The sluggishness and the colorlessness both argue pretty hard against finding this particularly fun or bouncy, or whatever other things we're meant to find it to be. But is still mostly a good time, just nowhere near a great one. The punchy editing is part of this, as is the palpable joy at bloodletting. And a lot of it is just that the very stuffed cast mostly works, and the film has the remarkable good fortune that the best performances are in the exact roles that they need to be: Margot Robbie returning for the third time as psychotherapist-turned-psycho Harley Quinn, who was at no point in Suicide Squad nor Birds of Prey (etc.) so good at finding the wounded, sympathetic core of her character without sacrificing the nihilistic joy in destruction and murder that makes her a good villain (admittedly, Gunn errs on the side of making all his anti-heroes into just plain heroes, but Harley is certainly less defanged here than in Birds of Prey), and on top of it she's nailed the squawking New York accent better; Joel Kinnaman as petulant badass soldier Rick Flag, who made absolutely no impression on me in the 2016 film, and is quite good at playing the exasperated older brother who can't make his gang of misfits go the direction he needs them too; John Cena, leagues more fun than he was elsewhere this summer in F9 as patriotic sociopath Peacemaker; Daniela Melchior, making a terrific English-language debut as Ratcatcher, a sleepy-eyed slacker who ends up serving as the focal point for the film's at-times strained but generally successful bids at warmth in its second half. And best of all in the closest thing we have to a central role, Idris Elba as Bloodsport, a weary assassin with a perpetual "what is this shit?" expression of irritation that lets the great actor have fun with broad comedy that still feels muted and human-scale. A lot of the film is simply watching these figures prod at each other - Elba and Cena, in particular, get a lot of wonderful interactions, including a terrific sequence during one of the film's violent setpieces where they keep staring at each other with looks of mutual disdain while murdering soldiers - and it pretty much always works.

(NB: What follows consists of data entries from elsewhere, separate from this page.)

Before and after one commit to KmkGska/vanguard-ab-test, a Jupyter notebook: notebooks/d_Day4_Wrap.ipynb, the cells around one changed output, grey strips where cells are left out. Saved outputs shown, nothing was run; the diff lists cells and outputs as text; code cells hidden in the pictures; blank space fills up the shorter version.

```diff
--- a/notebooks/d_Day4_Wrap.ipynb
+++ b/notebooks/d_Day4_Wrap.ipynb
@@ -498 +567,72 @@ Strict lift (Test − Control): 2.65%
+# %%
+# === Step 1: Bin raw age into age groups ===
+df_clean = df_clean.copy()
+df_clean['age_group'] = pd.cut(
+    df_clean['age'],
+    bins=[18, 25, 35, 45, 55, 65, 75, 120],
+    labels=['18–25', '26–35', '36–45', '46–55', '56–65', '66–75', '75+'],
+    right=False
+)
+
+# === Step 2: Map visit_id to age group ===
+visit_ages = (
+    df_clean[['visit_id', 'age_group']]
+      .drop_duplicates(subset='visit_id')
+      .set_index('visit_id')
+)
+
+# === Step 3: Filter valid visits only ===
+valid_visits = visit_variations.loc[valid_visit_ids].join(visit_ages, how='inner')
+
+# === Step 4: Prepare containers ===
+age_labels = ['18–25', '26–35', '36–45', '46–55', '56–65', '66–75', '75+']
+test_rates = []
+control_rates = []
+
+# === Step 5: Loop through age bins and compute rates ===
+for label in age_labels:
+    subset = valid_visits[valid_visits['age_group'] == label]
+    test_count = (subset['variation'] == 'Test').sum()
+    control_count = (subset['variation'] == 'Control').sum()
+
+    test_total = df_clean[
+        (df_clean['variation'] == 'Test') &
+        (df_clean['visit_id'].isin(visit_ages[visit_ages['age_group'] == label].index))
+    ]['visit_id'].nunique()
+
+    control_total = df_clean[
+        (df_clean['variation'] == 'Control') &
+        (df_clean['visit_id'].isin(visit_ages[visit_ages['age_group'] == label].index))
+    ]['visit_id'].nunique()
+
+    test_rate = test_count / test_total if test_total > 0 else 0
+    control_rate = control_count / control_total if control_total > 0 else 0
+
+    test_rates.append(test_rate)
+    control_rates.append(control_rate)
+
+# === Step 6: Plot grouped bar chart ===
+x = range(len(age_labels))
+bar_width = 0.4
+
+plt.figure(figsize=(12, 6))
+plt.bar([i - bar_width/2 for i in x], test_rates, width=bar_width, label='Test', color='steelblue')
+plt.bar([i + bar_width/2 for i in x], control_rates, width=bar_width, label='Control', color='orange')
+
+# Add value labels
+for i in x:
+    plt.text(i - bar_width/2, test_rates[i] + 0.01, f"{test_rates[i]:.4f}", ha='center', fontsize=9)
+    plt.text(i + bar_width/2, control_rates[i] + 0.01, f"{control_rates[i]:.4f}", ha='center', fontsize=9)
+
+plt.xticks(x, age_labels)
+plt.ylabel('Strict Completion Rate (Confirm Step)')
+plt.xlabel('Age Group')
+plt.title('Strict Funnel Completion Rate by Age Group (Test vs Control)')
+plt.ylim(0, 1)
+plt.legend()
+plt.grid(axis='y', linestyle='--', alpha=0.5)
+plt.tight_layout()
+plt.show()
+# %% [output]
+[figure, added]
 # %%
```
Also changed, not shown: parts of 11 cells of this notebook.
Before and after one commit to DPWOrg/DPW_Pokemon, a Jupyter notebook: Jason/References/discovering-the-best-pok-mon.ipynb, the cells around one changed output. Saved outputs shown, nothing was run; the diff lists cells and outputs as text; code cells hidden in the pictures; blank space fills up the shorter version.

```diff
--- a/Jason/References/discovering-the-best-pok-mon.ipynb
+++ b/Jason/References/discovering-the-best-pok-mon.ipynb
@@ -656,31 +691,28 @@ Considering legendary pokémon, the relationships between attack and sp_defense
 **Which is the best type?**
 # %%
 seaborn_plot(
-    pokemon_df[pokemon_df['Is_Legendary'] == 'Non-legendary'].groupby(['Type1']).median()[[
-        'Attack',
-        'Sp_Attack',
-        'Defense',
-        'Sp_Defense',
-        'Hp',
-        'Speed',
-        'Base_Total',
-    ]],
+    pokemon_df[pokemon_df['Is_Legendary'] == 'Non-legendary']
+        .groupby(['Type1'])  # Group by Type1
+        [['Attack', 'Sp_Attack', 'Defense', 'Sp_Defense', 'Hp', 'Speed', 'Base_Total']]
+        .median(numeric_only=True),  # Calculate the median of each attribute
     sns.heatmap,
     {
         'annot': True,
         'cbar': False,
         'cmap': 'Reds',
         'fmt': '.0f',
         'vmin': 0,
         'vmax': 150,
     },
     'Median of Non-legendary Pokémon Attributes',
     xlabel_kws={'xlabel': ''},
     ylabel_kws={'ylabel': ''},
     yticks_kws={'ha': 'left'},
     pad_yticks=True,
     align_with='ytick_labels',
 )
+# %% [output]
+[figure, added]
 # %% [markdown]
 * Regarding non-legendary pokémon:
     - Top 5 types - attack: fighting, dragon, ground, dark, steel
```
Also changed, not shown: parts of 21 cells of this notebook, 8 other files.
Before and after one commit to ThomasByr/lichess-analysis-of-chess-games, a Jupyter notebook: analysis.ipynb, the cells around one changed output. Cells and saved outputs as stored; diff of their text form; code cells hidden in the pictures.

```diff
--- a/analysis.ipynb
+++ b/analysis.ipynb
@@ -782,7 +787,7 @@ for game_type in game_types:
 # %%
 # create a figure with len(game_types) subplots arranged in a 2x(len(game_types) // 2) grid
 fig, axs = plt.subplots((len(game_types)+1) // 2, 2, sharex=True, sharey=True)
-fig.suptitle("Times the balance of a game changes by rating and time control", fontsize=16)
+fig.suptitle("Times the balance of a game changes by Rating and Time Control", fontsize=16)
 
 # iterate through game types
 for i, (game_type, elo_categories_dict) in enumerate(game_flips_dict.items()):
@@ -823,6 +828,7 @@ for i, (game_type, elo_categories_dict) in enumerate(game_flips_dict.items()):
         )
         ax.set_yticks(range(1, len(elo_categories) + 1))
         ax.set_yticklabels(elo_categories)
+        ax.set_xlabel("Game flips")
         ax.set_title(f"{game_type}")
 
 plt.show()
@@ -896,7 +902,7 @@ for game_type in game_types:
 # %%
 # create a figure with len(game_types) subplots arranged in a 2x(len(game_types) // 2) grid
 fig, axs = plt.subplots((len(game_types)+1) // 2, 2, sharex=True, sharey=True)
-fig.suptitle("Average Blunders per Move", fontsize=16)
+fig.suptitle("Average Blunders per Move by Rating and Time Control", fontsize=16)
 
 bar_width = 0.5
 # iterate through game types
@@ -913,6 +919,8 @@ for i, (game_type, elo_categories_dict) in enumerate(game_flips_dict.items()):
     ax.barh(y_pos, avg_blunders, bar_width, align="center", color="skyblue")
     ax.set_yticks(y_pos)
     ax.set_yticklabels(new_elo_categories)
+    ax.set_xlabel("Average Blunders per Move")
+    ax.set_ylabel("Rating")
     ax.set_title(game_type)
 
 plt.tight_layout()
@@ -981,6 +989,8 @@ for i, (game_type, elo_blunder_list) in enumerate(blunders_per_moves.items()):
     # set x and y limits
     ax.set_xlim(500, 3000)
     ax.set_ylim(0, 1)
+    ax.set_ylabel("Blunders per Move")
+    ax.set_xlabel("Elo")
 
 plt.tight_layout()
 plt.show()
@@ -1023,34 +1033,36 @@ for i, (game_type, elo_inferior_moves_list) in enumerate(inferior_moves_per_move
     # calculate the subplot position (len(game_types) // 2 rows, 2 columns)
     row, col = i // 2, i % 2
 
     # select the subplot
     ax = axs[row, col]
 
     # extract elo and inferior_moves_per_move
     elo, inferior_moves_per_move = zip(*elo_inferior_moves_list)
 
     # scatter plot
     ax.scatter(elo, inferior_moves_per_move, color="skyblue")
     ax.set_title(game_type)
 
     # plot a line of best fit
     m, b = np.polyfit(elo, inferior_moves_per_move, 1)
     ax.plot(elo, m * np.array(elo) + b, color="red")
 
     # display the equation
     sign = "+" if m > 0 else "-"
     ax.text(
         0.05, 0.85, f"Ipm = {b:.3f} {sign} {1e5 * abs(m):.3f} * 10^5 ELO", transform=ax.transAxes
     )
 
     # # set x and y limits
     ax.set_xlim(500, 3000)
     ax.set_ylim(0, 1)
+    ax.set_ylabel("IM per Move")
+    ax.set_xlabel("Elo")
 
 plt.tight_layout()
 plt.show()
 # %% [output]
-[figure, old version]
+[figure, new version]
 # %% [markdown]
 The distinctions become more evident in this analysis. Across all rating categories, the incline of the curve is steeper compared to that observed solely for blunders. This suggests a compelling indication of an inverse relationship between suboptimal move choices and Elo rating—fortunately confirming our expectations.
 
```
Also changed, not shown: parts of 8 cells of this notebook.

Not as well as the same thing works in either Guardians movie, perhaps, and not really enough to make The Suicide Squad a new classic of ensemble-based superheroics. But it's a fun time with just enough of a nasty edge to feel like it has a personality. And maybe it really does have a personality, or maybe that's just how low the stakes for comic book movies have gotten. At any rate, the cast is having a good enough time to make even those ill-judged 132 minutes movie with something relatively close to speed, and we've been in enough of a drought for popcorn movies that I would hate to undervalue one that has this much genuine energy, secondhand or not.

Reviews in this series
Man of Steel (Snyder, 2013)
Batman v Superman: Dawn of Justice (Snyder, 2016)
Suicide Squad (Ayer, 2016)
Wonder Woman (Jenkins, 2017)
Justice League (Snyder / Whedon, 2017)
Aquaman (Wan, 2018)
Shazam! (Sandberg, 2019)
Birds of Prey (and the Fantabulous Emancipation of One Harley Quinn) (Yan, 2020)
Wonder Woman 1984 (Jenkins, 2020)
Zack Snyder's Justice League (Snyder, 2021)
The Suicide Squad (Gunn, 2021)